▸ **Task to complete**
In the data below, find each line containing the string "notebook" and return it.

Dataset records:
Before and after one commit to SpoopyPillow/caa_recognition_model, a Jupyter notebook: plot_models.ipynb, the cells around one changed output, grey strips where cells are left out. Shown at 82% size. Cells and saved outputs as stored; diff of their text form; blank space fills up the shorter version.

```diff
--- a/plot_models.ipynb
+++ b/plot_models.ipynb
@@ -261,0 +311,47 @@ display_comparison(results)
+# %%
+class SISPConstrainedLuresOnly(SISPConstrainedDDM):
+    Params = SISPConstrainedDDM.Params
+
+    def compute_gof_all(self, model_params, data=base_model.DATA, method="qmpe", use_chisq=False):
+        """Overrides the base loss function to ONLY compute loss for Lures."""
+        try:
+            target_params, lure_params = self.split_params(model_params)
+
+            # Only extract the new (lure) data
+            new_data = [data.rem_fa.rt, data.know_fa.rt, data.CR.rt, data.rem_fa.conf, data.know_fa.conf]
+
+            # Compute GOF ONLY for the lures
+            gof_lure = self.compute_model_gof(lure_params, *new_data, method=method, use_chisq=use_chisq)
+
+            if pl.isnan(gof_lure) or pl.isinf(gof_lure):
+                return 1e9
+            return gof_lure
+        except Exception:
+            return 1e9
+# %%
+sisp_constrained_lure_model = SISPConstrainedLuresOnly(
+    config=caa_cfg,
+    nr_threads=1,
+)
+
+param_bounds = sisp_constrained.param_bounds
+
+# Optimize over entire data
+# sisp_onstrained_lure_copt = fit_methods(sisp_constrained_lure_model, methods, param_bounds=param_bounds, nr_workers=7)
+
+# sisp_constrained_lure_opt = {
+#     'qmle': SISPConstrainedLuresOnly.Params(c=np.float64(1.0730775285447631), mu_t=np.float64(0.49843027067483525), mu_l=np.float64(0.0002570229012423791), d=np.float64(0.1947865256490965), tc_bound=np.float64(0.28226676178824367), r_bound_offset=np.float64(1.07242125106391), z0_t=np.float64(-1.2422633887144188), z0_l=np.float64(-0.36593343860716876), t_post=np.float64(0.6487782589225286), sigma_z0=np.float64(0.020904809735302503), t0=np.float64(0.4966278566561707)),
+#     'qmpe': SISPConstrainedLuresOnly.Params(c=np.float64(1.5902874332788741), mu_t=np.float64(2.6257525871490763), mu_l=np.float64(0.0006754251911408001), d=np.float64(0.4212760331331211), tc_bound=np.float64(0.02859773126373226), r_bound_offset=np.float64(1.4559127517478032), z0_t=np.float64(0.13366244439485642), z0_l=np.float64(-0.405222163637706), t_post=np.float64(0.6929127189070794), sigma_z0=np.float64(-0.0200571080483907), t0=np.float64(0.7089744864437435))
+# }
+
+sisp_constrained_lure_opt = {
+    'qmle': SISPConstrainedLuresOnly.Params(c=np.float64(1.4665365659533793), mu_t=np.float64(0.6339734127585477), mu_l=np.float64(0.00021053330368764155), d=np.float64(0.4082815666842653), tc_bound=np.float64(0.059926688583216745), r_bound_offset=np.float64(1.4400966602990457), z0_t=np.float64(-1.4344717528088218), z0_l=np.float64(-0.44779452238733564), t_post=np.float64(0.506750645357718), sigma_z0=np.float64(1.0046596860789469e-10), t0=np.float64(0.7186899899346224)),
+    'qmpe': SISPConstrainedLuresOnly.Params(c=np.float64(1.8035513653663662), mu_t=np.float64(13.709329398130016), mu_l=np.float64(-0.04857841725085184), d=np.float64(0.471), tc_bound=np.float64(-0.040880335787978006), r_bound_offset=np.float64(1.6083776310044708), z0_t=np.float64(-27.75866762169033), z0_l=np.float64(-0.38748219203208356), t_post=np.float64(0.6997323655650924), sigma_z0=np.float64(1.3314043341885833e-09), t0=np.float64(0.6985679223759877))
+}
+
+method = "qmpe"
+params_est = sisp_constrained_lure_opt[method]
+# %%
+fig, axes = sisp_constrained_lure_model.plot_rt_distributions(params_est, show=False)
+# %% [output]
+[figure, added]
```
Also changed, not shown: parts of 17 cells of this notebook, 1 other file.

▸ **Exercise answer**
Before and after one commit to SpoopyPillow/caa_recognition_model, a Jupyter notebook: plot_models.ipynb, the cells around one changed output, grey strips where cells are left out. Shown at 82% size. Cells and saved outputs as stored; diff of their text form; blank space fills up the shorter version.
Also changed, not shown: parts of 17 cells of this notebook, 1 other file.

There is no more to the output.